Together with her frequent writing partner Justin Tranter, of Semi Precious Weapons, she’s responsible for Justin Bieber’s “Sorry” and Selena Gomez’s “Good for You.” She co-wrote most of Gomez’s Revival, transitioning the star from tween pop to a sound more convincing of a young 20-something. Tranter once described her process to the New York Times, “Julia writes the songs as if she’s the artist. I’m the extra piece to the puzzle.” He also noted that she leads most of their studio sessions.

Any other songs she’s written that I would know?
Selena’s “Bad Liar”; Britney Spears’s “Slumber Party”; Linkin Park’s “Heavy”; Hailee Steinfeld’s “Love Myself”; Nick Jonas’s “Close”; Gwen Stefani’s “Used to Love You”; Ed Sheeran’s “Dive”; Pink’s “Barbies”; Bieber’s “Friends.”

That’s hella songs.
Enough to fill an entire Wikipedia page.

How did she get to be so in-demand?
For starters, she comes from an industry family. Her older sister, Jaden, is also a songwriter who’s worked with Carly Rae Jepsen. Her father, Juan Manuel Cavazos, changed his name to John Michaels in an effort to be more marketable as an actor. (Julia’s birth name is Julia Cavazos.) She started out as a session songwriter after her sister got her through the door and, by 18, had her music featured in commercials for The View and wrote transition music for The Hills. She went on to write the theme song for Disney’s Austin & Ally and then started writing for Demi Lovato, Selena Gomez, and Fifth Harmony while being mentored by famed songwriter Libby Robbins. “It’s so interesting how there are ebbs and flows in the industry. I had all these singles come out within a two-month period, and then nothing for almost two years. You start to feel a little irrelevant,” she’s said of her gradual rise. “You realize how many people there are trying to be songwriters and how competitive it is and how political things can be. Artists had songs for two years that they held on to and then decided not to use. And it’s like, ‘Ahh, my heart!’”

So all of a sudden she’s a singer now?
Well, it wasn’t that opportunistic. While songwriting, she would often lay down reference tracks for the artists who would go on to record them, singing her lyrics the way she felt they needed to be sung so an artist could follow her cues from the demos.

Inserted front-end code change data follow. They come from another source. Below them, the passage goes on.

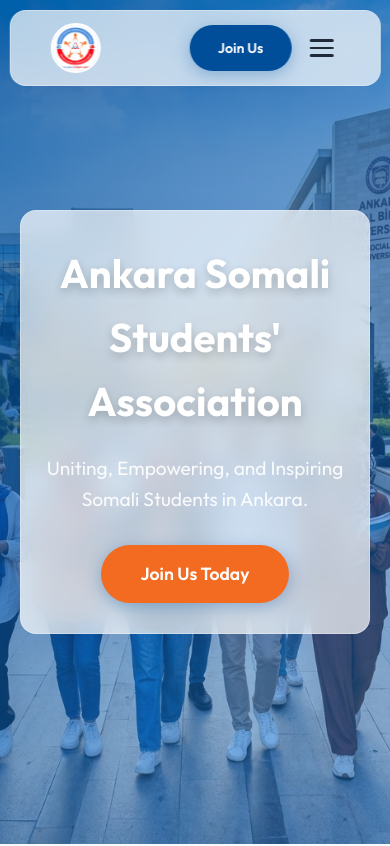
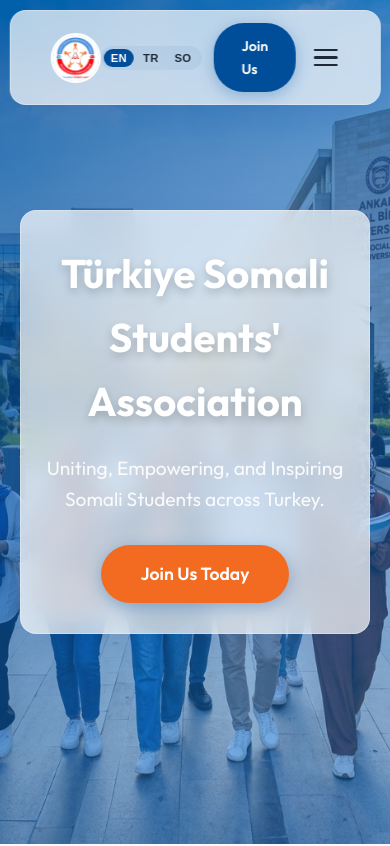
Before and after one commit to abdirisaqosman/somali-student-web, a React (Vite) app: page / in a window 390 px wide. Shown: the top 846 px of the page. Built offline with nearby package versions, Linux system fonts and the light colour scheme.

Commit message:
languages

```diff
--- a/src/components/About.jsx
+++ b/src/components/About.jsx
@@ -14,7 +14,7 @@
   },
   {
     title: 'Strong Community',
-    desc: 'Building lasting bonds among Somali students across Ankara',
+    desc: 'Building lasting bonds among Somali students across Turkey',
     icon: (
       <svg viewBox="0 0 24 24" fill="none" stroke="currentColor" strokeWidth="1.8" strokeLinecap="round" strokeLinejoin="round">
         <path d="M17 21v-2a4 4 0 0 0-4-4H5a4 4 0 0 0-4 4v2"/>
--- a/src/components/JoinForm.jsx
+++ b/src/components/JoinForm.jsx
@@ -5,7 +5,7 @@
 const benefits = [
   {
     title: 'Connect with 850+ Students',
-    desc: 'Build relationships with fellow Somali students across Ankara.',
+    desc: 'Build relationships with fellow Somali students across Turkey.',
     icon: (
       <svg viewBox="0 0 24 24" fill="none" stroke="currentColor" strokeWidth="1.8" strokeLinecap="round" strokeLinejoin="round">
         <path d="M17 21v-2a4 4 0 0 0-4-4H5a4 4 0 0 0-4 4v2"/>
--- a/src/components/Navbar.css
+++ b/src/components/Navbar.css
@@ -78,6 +78,38 @@
   display: flex;
   align-items: center;
   gap: 12px;
+}
+
+.lang-switcher {
+  display: flex;
+  align-items: center;
+  gap: 2px;
+  background: rgba(0, 78, 154, 0.07);
+  border-radius: 20px;
+  padding: 3px;
+}
+
+.lang-btn {
+  background: none;
+  border: none;
+  cursor: pointer;
+  font-size: 0.75rem;
+  font-weight: 600;
+  color: var(--text-dark);
+  padding: 4px 9px;
+  border-radius: 16px;
+  transition: background 0.2s, color 0.2s;
+  letter-spacing: 0.03em;
+}
+
+.lang-btn:hover {
+  background: rgba(0, 78, 154, 0.1);
+  color: var(--primary-blue);
+}
+
+.lang-btn.lang-active {
+  background: var(--primary-blue);
+  color: #fff;
 }
 
 .nav-join-btn {
@@ -195,4 +227,13 @@
     padding-top: 12px;
     border-top: 1px solid rgba(0, 0, 0, 0.07);
   }
+
+  .lang-switcher {
+    background: rgba(0, 78, 154, 0.06);
+  }
+
+  .lang-btn {
+    font-size: 0.7rem;
+    padding: 3px 7px;
+  }
 }
--- a/src/components/Navbar.jsx
+++ b/src/components/Navbar.jsx
@@ -1,20 +1,28 @@
 import { useState } from 'react';
 import { Link, useLocation } from 'react-router-dom';
+import { useLanguage } from '../context/LanguageContext';
 import './Navbar.css';
 
-const navLinks = [
-  { to: '/',           label: 'Home' },
-  { to: '/about',      label: 'About Us' },
-  { to: '/statistics', label: 'Statistics' },
-  { to: '/achievers',  label: 'High Achievers' },
-  { to: '/team',       label: 'Team' },
-  { to: '/gallery',    label: 'Gallery' },
-  { to: '/opinions',   label: 'Opinions' },
+const navKeys = [
+  { to: '/',           key: 'nav_home' },
+  { to: '/about',      key: 'nav_about' },
+  { to: '/statistics', key: 'nav_stats' },
+  { to: '/achievers',  key: 'nav_achievers' },
+  { to: '/team',       key: 'nav_team' },
+  { to: '/gallery',    key: 'nav_gallery' },
+  { to: '/opinions',   key: 'nav_opinions' },
+];
+
+const LANGS = [
+  { code: 'en', label: 'EN' },
+  { code: 'tr', label: 'TR' },
+  { code: 'so', label: 'SO' },
 ];
 
 const Navbar = () => {
   const location = useLocation();
   const [menuOpen, setMenuOpen] = useState(false);
+  const { t, language, changeLanguage } = useLanguage();
 
   const closeMenu = () => setMenuOpen(false);
 
@@ -28,22 +36,35 @@
         </div>
 
         <ul className={`nav-links${menuOpen ? ' nav-open' : ''}`}>
-          {navLinks.map(({ to, label }) => (
+          {navKeys.map(({ to, key }) => (
             <li key={to}>
               <Link
                 to={to}
                 className={location.pathname === to ? 'active-link' : ''}
                 onClick={closeMenu}
               >
-                {label}
+                {t(key)}
               </Link>
             </li>
           ))}
         </ul>
 
         <div className="nav-right">
+          <div className="lang-switcher">
+            {LANGS.map(({ code, label }) => (
+              <button
+                key={code}
+                className={`lang-btn${language === code ? ' lang-active' : ''}`}
+                onClick={() => changeLanguage(code)}
+                aria-label={`Switch to ${label}`}
+              >
+                {label}
+              </button>
+            ))}
+          </div>
+
           <Link to="/join" className="btn btn-primary nav-join-btn" onClick={closeMenu}>
-            Join Us
+            {t('nav_join')}
           </Link>
 
           <button
--- a/src/translations/en.json
+++ b/src/translations/en.json
@@ -6,11 +6,12 @@
   "nav_team": "Team",
   "nav_gallery": "Gallery",
   "nav_opinions": "Opinions",
-  "hero_title": "Ankara Somali Students' Association",
-  "hero_subtitle": "Uniting, Empowering, and Inspiring Somali Students in Ankara.",
+  "nav_join": "Join Us",
+  "hero_title": "Türkiye Somali Students' Association",
+  "hero_subtitle": "Uniting, Empowering, and Inspiring Somali Students across Turkey.",
   "hero_cta": "Join Us Today",
   "about_title": "About ASSA",
-  "about_desc": "The Ankara Somali Students' Association (ASSA) is a dedicated organization focused on uniting Somali students studying in Ankara, Turkey. We promote academic excellence, cultural exchange, and mutual support among our members.",
+  "about_desc": "The Türkiye Somali Students' Association (ASSA) is a dedicated organization focused on uniting Somali students studying across Turkey. We promote academic excellence, cultural exchange, and mutual support among our members.",
   "stats_title": "Our Statistics",
   "stats_students": "Active Students",
   "stats_graduates": "Successful Graduates",
@@ -34,19 +35,19 @@
   "achievers_title": "High Achieving Students",
   "team_title": "Our Executive Team",
   "gallery_title": "Our Photo Gallery",
-  "gallery_desc": "Highlights and memories from our vibrant community events in Ankara.",
+  "gallery_desc": "Highlights and memories from our vibrant community events across Turkey.",
   "join_title": "Join ASSA",
   "join_desc": "Become a member of our community to connect, learn, and grow together.",
   "form_name": "Full Name",
   "form_email": "Email Address",
-  "form_university": "University in Ankara",
+  "form_university": "University in Turkey",
   "form_degree": "Degree Level",
   "form_submit": "Submit Application",
   "opinions_title": "Opinions & Perspectives",
   "opinions_desc": "Read thoughts, insights, and stories from our vibrant student community.",
   "footer_rights": "All Rights Reserved.",
-  "footer_tagline": "Uniting, Empowering, and Inspiring Somali Students in Ankara.",
+  "footer_tagline": "Uniting, Empowering, and Inspiring Somali Students across Turkey.",
   "footer_quick_links": "Quick Links",
   "footer_connect": "Connect",
-  "footer_location": "Ankara, Turkey"
+  "footer_location": "Turkey"
 }
--- a/src/translations/so.json
+++ b/src/translations/so.json
@@ -6,11 +6,12 @@
   "nav_team": "Guddiga",
   "nav_gallery": "Masawirro",
   "nav_opinions": "Fikrado",
-  "hero_title": "Ururka Ardayda Soomaaliyeed ee Ankara",
-  "hero_subtitle": "Midnimada, Dhiirigelinta, iyo Isku-xidhka Ardayda Soomaaliyeed ee Ankara.",
+  "nav_join": "Nagu Soo Biir",
+  "hero_title": "Ururka Ardayda Soomaaliyeed ee Turkiga",
+  "hero_subtitle": "Midnimada, Dhiirigelinta, iyo Isku-xidhka Ardayda Soomaaliyeed ee Turkiga.",
   "hero_cta": "Nagu Soo Biir Maanta",
   "about_title": "Ku Saabsan ASSA",
-  "about_desc": "Ururka Ardayda Soomaaliyeed ee Ankara (ASSA) waa dallad ay ku midaysan yihiin ardayda Soomaaliyeed ee wax ka barata magaalada Ankara ee dalka Turkiga. Waxaan dhiirigelinnaa waxbarashada, isdhaafsiga dhaqanka, iyo is-taageeridda xubneheenna.",
+  "about_desc": "Ururka Ardayda Soomaaliyeed ee Turkiga (ASSA) waa dallad ay ku midaysan yihiin ardayda Soomaaliyeed ee wax ka barata dalka Turkiga oo dhan. Waxaan dhiirigelinnaa waxbarashada, isdhaafsiga dhaqanka, iyo is-taageeridda xubneheenna.",
   "stats_title": "Tirokoobyadayada",
   "stats_students": "Ardayda Dibiwaangashan",
   "stats_graduates": "Ardayda Qalinjabisay",
@@ -34,19 +35,19 @@
   "achievers_title": "Ardayda Darajada Sare",
   "team_title": "Guddiga Fulinta",
   "gallery_title": "Masawiradeena",
-  "gallery_desc": "Xasuuso iyo sawirro muujinaya munaasabadaha ururka ee Ankara.",
+  "gallery_desc": "Xasuuso iyo sawirro muujinaya munaasabadaha ururka ee Turkiga.",
   "join_title": "Ku Soo Biir ASSA",
   "join_desc": "Noqo xubin bulshadeenna si aan u wada xiriirno, wax u wada barano, una wada karno.",
   "form_name": "Magaca oo Saddexan",
   "form_email": "Ciwaanka Iimaylka",
-  "form_university": "Jaamacadda (Ankara)",
+  "form_university": "Jaamacadda (Turkiga)",
   "form_degree": "Heerka Waxbarasho",
   "form_submit": "Dir Codsiga",
   "opinions_title": "Fikrado iyo Aragtiyo",
   "opinions_desc": "Halkan kala soco aragtiyaha iyo sheekooyinka ardayda kala duwan.",
   "footer_rights": "Dhammaan Xuquuqaha Waa La Dhawray.",
-  "footer_tagline": "Midnimada, Dhiirigelinta, iyo Isku-xidhka Ardayda Soomaaliyeed ee Ankara.",
+  "footer_tagline": "Midnimada, Dhiirigelinta, iyo Isku-xidhka Ardayda Soomaaliyeed ee Turkiga.",
   "footer_quick_links": "Xiriirrada Degdega",
   "footer_connect": "Nala Xiriir",
-  "footer_location": "Ankara, Turkiga"
+  "footer_location": "Turkiga"
 }
--- a/src/translations/tr.json
+++ b/src/translations/tr.json
@@ -6,11 +6,12 @@
   "nav_team": "Ekibimiz",
   "nav_gallery": "Galeri",
   "nav_opinions": "Görüşler",
-  "hero_title": "Ankara Somalili Öğrenciler Birliği",
-  "hero_subtitle": "Ankara'daki Somalili Öğrencileri Birleştiren ve Destekleyen Birlik.",
+  "nav_join": "Katılın",
+  "hero_title": "Türkiye Somalili Öğrenciler Birliği",
+  "hero_subtitle": "Türkiye'deki Somalili Öğrencileri Birleştiren, Güçlendiren ve İlham Veren Birlik.",
   "hero_cta": "Bize Katılın",
   "about_title": "ASSA Hakkında",
-  "about_desc": "Ankara Somalili Öğrenciler Birliği (ASSA), Türkiye'nin Ankara şehrinde eğitim gören Somalili öğrencileri bir araya getiren bir organizasyondur. Akademik başarıyı, kültürel değişimi ve üyelerimiz arasında karşılıklı yardımlaşmayı teşvik ediyoruz.",
+  "about_desc": "Türkiye Somalili Öğrenciler Birliği (ASSA), Türkiye genelinde eğitim gören Somalili öğrencileri bir araya getiren bir organizasyondur. Akademik başarıyı, kültürel değişimi ve üyelerimiz arasında karşılıklı yardımlaşmayı teşvik ediyoruz.",
   "stats_title": "İstatistiklerimiz",
   "stats_students": "Aktif Öğrenciler",
   "stats_graduates": "Mezun Öğrenciler",
@@ -34,19 +35,19 @@
   "achievers_title": "Üstün Başarılı Öğrenciler",
   "team_title": "Yönetim Kurulu",
   "gallery_title": "Galeri",
-  "gallery_desc": "Ankara'daki topluluk etkinliklerimizden kareler ve anılar.",
+  "gallery_desc": "Türkiye genelindeki topluluk etkinliklerimizden kareler ve anılar.",
   "join_title": "ASSA'ya Katılın",
   "join_desc": "Birlikte bağlanmak, öğrenmek ve büyümek için topluluğumuza üye olun.",
   "form_name": "Ad Soyad",
   "form_email": "E-posta Adresi",
-  "form_university": "Üniversite (Ankara)",
+  "form_university": "Üniversite (Türkiye)",
   "form_degree": "Eğitim Seviyesi",
   "form_submit": "Başvuruyu Gönder",
   "opinions_title": "Görüşler ve Bakış Açıları",
   "opinions_desc": "Öğrenci topluluğumuzdan gelen deneyimleri, düşünceleri ve hikayeleri okuyun.",
   "footer_rights": "Tüm Hakları Saklıdır.",
-  "footer_tagline": "Ankara'daki Somalili Öğrencileri Birleştiren, Güçlendiren ve İlham Veren Birlik.",
+  "footer_tagline": "Türkiye'deki Somalili Öğrencileri Birleştiren, Güçlendiren ve İlham Veren Birlik.",
   "footer_quick_links": "Hızlı Bağlantılar",
   "footer_connect": "İletişim",
-  "footer_location": "Ankara, Türkiye"
+  "footer_location": "Türkiye"
 }
```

But according to Billboard, one day Republic Group president Charlie Walk listened in on her session for Hailee Steinfeld’s “Love Yourself” and saw potential. “I just thought, ‘Who’s that girl?’” he said. “Everyone said, ‘She only wants to write.’ But I wouldn’t accept that. Deep down inside, I think she knew she was an artist.” She didn’t think much of herself as a solo artist, but after Jason Derulo let her sing her own part on a song she wrote for him, 2015’s “Trade Hearts,” credited under her own name, she decided to test the waters. (She’d also previously recorded a couple EPs that never gained traction, so you can understand her hesitation.)

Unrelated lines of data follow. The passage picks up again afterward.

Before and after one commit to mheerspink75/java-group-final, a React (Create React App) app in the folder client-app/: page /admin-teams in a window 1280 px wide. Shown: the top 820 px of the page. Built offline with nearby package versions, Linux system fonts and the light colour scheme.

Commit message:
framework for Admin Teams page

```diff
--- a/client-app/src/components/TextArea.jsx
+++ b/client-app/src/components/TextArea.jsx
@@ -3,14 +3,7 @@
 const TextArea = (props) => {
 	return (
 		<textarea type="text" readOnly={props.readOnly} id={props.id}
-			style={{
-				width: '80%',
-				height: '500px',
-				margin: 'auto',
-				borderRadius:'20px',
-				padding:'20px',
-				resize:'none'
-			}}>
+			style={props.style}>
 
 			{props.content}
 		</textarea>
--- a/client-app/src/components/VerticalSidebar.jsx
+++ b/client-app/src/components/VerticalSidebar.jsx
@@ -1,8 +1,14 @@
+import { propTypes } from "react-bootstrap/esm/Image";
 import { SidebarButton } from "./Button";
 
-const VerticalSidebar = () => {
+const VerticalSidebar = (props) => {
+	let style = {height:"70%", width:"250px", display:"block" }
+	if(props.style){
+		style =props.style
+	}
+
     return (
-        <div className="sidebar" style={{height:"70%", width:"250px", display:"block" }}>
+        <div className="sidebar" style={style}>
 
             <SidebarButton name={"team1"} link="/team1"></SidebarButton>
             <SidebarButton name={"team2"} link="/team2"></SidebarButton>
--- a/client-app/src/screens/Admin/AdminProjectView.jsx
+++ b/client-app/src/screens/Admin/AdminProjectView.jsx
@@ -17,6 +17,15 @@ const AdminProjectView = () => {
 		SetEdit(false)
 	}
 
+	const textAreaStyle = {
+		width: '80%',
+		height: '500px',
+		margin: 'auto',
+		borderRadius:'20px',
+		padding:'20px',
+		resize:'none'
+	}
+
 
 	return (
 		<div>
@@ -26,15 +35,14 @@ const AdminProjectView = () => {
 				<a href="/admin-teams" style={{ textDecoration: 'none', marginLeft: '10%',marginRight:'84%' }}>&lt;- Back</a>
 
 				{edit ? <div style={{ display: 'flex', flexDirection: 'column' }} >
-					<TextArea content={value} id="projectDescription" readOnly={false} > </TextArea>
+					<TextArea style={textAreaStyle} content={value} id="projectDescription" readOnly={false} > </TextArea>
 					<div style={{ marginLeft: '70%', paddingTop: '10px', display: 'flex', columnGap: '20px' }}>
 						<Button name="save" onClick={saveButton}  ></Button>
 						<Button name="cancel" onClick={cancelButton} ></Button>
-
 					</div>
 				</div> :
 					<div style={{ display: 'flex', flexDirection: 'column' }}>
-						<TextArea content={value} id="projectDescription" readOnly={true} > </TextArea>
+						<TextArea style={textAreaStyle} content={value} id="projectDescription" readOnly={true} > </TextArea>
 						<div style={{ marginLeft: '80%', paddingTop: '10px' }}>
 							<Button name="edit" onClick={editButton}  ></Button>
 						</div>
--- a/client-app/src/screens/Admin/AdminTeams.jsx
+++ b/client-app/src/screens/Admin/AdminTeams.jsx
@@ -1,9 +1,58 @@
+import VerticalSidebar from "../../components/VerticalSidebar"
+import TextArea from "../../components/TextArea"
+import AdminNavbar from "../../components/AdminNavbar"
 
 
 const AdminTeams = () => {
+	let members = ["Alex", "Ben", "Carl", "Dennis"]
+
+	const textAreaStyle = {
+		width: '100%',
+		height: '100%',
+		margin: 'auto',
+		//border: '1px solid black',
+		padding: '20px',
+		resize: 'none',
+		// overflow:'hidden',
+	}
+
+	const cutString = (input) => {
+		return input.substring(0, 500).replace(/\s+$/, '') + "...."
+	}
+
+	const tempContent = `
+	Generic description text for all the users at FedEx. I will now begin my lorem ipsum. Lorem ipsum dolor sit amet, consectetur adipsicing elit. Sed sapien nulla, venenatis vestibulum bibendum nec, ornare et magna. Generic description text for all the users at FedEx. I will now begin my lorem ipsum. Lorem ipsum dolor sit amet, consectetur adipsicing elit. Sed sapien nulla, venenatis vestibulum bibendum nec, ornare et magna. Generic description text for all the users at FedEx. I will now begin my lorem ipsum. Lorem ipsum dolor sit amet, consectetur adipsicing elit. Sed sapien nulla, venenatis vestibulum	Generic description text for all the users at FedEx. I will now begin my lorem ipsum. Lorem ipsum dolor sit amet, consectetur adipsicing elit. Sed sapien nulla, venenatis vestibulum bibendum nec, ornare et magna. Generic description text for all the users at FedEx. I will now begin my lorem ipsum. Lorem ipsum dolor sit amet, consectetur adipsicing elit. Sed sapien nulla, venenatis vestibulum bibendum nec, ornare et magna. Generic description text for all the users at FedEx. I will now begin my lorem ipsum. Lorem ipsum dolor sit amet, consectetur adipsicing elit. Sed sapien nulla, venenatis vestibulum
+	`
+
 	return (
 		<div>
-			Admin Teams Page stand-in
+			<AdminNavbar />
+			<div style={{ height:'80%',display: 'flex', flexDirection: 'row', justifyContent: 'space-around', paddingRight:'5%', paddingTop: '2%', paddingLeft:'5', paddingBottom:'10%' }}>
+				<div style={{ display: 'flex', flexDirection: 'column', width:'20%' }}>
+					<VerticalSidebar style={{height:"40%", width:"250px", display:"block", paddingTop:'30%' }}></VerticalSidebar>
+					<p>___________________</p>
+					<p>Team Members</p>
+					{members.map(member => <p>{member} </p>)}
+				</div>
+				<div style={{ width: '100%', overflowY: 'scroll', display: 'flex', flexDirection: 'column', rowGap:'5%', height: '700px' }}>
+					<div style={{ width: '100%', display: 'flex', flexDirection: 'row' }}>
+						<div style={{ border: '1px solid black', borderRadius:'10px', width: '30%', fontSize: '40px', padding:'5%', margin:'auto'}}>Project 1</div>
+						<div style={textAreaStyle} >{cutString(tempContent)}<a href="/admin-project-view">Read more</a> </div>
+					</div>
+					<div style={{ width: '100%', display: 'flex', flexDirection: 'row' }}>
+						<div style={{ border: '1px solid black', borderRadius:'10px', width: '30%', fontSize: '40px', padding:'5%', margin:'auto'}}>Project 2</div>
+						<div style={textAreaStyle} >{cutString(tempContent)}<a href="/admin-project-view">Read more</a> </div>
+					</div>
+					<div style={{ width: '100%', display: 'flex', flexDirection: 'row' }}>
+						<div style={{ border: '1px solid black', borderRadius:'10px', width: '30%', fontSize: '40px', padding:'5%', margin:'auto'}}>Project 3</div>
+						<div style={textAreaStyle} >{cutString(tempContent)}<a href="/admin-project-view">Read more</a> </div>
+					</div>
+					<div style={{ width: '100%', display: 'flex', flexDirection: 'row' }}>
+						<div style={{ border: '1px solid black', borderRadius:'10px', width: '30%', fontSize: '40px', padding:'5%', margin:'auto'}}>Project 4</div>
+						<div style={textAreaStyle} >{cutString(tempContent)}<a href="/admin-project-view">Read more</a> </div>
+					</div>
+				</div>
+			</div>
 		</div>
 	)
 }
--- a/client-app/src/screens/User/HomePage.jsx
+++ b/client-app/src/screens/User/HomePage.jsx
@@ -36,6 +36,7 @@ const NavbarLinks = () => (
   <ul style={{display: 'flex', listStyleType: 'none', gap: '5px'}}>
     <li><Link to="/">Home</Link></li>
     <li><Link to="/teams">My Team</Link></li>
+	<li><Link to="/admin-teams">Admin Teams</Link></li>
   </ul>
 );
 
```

What do I need to know about her solo music?
She’s known for her biggest hit, “Issues,” which she initially wrote with Tranter for another artist. It’s a down-tempo earworm about the anxieties that develop within a relationship. There was reportedly a bidding war over the song, and Michaels nearly gave it away; she eventually had to fight to retain the rights to the song for herself. “I thought, This song is too much my story to give to someone else,” she told Billboard. “Maybe this is a sign. Maybe I want something different.” It’s since gone multi-platinum and is now Grammy-approved, but of course, it’s still her songwriting they’ve praised most. (Song of the Year recognizes the lyrics; Record of the Year goes to the performance.)

Where else can I hear her?
She recently put out an EP called Nervous System and is pushing her latest single, “Uh Huh” from it, but we recommend the ballad “Worst in Me” to really discover what her range is all about.

Cool. That’s all?
One time the VMAs cut her off mid-performance to promote more famous artists. It was rude. Don’t do that, Grammys.

Who Is Best New Artist Nominee Julia Michaels?